Medium consumer gas pressure washers feature direct drive systems with axial cam pumps. It’s the size of the engine, however, that determines the strength (and price) of the pressure washer.
Basically, you’re buying cc's. The greater the cc's – the larger the engine – the more expensive the pressure washer.
What Can it Do?
With 3000 PSI, the more appropriate question may be, what can't it do?
These pressure washers have the power to take on some of the toughest stains. They even have enough power to strip old paint.
All medium consumer gas units are cold water - meaning, your main limitations will be related to hot water cleaning. If you need to remove oil or greasy stains, a cold water power washer probably won't cut it. To get these messes clean, you'll need to step up to a hot water unit.
While none of the small gas pressure washers offer on-board detergent tanks, our best medium units offer this feature. The other, lesser option is a siphon tube, which you place in a bucket of detergent and water.

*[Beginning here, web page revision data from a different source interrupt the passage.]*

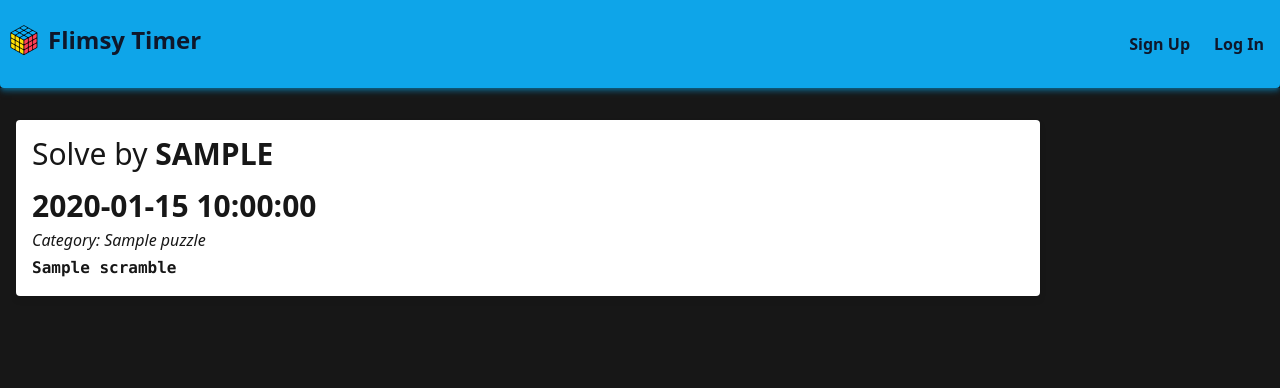
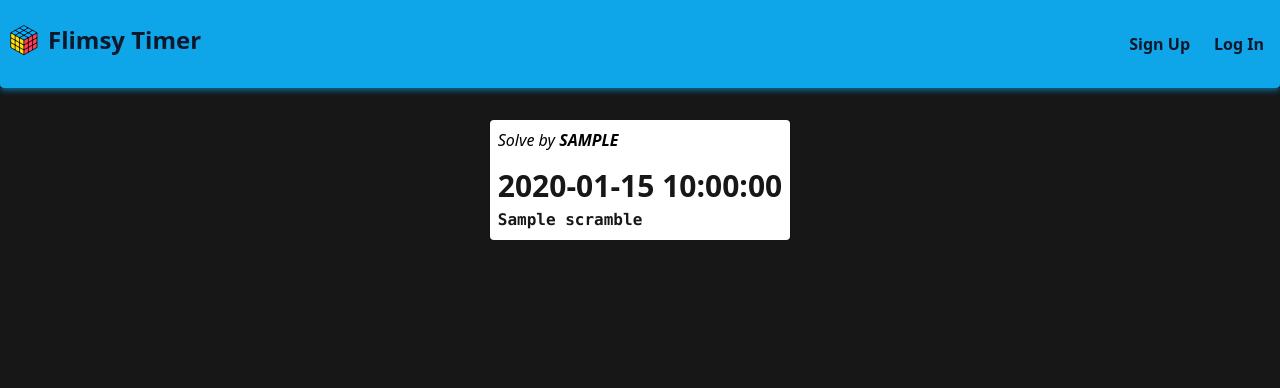
Before and after one commit to MrFellox/flimsy-timer, a Flask app: template flimsy_timer/templates/sharedSolve.html in a window 1280 px wide. Shown: the top 388 px of the page. Run offline with Flask 2, Linux system fonts and the light colour scheme; the template is opened without the code that fills it: most values are stand-ins (such as "Sample title", 1, 10 or a date in 2020).

Commit message:
Fixed overflow and improved solves frontend

```diff
--- a/flimsy_timer/templates/layout.html
+++ b/flimsy_timer/templates/layout.html
@@ -17,7 +17,7 @@
     <link rel='stylesheet' href='{{ url_for("static", filename="css/main.css") }}'>
 </head>
 
-<body class='overflow-hidden'>
+<body class='overflow-x-hidden overflow-y-auto'>
     <span id='userId' class="hidden">{{ current_user.id }}</span>
     <!-- Navbar -->
 
--- a/flimsy_timer/templates/sharedSolve.html
+++ b/flimsy_timer/templates/sharedSolve.html
@@ -8,18 +8,24 @@ Flimsy Timer | Solve by {{ owner.username }}
 {% endblock %}
 
 {% block content %}
-<div class="container content-center mt-8 ml-4">
+<div class="container overflow-hidden flex flex-col items-center w-screen content-center gap-4 justify-betweeen mt-8">
+    <div class='items-center content-center w-fit h-max p-2 bg-white rounded shadow'>
 
-    <div class='w-4/5 h-fit bg-white drop-shadow-md rounded'>
-        <div class='items-center p-4'>
-            <h1 class='text-3xl subpixel-antialiased text-neutral-900'>Solve by <strong>{{ owner.username.upper()
-                    }}</strong></h1>
-            <h1 class='text-3xl mt-4 font-extrabold subpixel-antialiased text-neutral-900'>{{ solve.solve_time }}</h1>
-            <p class='mt-1 italic text-md text-neutral-900'>Category: {{ solve.puzzle }}</p>
-            <p class='mt-1 font-mono font-bold text-md text-neutral-900'>{{ solve.scramble }}</p>
+        <h1 class='mb-4 class italic text-md subpixel-antialiased'>Solve by <strong>{{ owner.username.upper()
+                }}</strong></h1>
+        <h1 class='text-3xl font-extrabold subpixel-antialiased text-neutral-900'>{{ solve.solve_time }}</h1>
+        <p class='text-sm italic subpixel-antialiased text-gray-700'>{{ solve.date.humanize() }}</p>
 
-            <scramble-display class='mt-4' scramble="{{ solve.scramble }}"></scramble-display>
-        </div>
+
+        {% if solve.puzzle == '333' %}
+        <p class='select-none my-2 font-mono font-bold w-fit h-fit text-md text-white bg-neutral-900 px-3 rounded-full'>
+            3x3</p>
+        {% endif %}
+
+        <p class='break-normal flex-nowrap mt-1 font-mono font-bold text-md text-neutral-900'>{{solve.scramble }}
+        </p>
+
+        <scramble-display class='mt-6' scramble="{{ solve.scramble }}"></scramble-display>
     </div>
 </div>
 {% endblock %}
--- a/flimsy_timer/templates/solvesOutput.html
+++ b/flimsy_timer/templates/solvesOutput.html
@@ -3,7 +3,6 @@
 
     <div class='items-center content-center w-fit h-max p-2 bg-white rounded shadow'>
 
-        <!-- <div class='w-4/5 h-fit items-center p-2 '> -->
         <h1 class='text-3xl font-extrabold subpixel-antialiased text-neutral-900'>{{ solve.solve_time }}</h1>
         <p class='text-sm italic subpixel-antialiased text-gray-700'>{{ solve.date.humanize() }}</p>
 
@@ -23,7 +22,6 @@
 
 
         <scramble-display class='mt-6' scramble="{{ solve.scramble }}"></scramble-display>
-        <!-- </div> -->
 
     </div>
     {% endfor %}
```
Also changed, not shown: flimsy_timer/static/css/main.css.
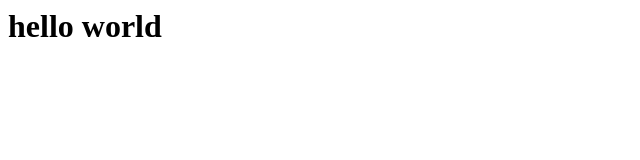
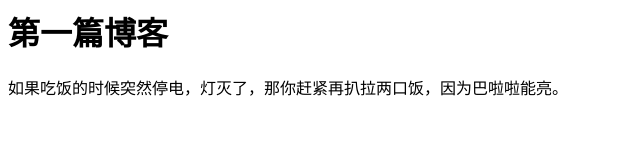
Before and after one commit to aaaaaxi/blog, a plain HTML site: page index.html in a window 1280 px wide. Shown: the whole page, without its empty margins (0-640 px from the left). Drawn offline with Linux system fonts and the light colour scheme.

Commit message:
Update index.html

```diff
--- a/index.html
+++ b/index.html
@@ -3,6 +3,7 @@
     <title>阿希的博客</title>
   </head>
   <body>
-    <h1>hello world</h1>
+    <h1>第一篇博客</h1>
+    <p>如果吃饭的时候突然停电，灯灭了，那你赶紧再扒拉两口饭，因为巴啦啦能亮。</p>
   </body>
 </html>
```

The more efficient option is definitely on-board detergent tanks. A lot of cleaning projects, such as washing your siding, require additional detergent to get completely clean. Just add detergent to the tank, conveniently located on your pressure washer, and you'll be able to use it without having to stop and set up a separate bucket.
A nice feature that accompanies medium gas pressure washers is a cavalcade of spray tips - allowing you to tailor your spray to your cleaning task. If you're rinsing detergent from your siding, go with a wider spray. But if you're blasting mold and mildew from your walkway, choose a concentrated jet spray.
In a 5-pack, the tips are usually:
- 0° - red, concentrated pencil jet
- 15° - yellow, high performance
- 25° - green, multi-purpose
- 40° - white, sensitive surfaces
- 65° - black, low pressure detergent application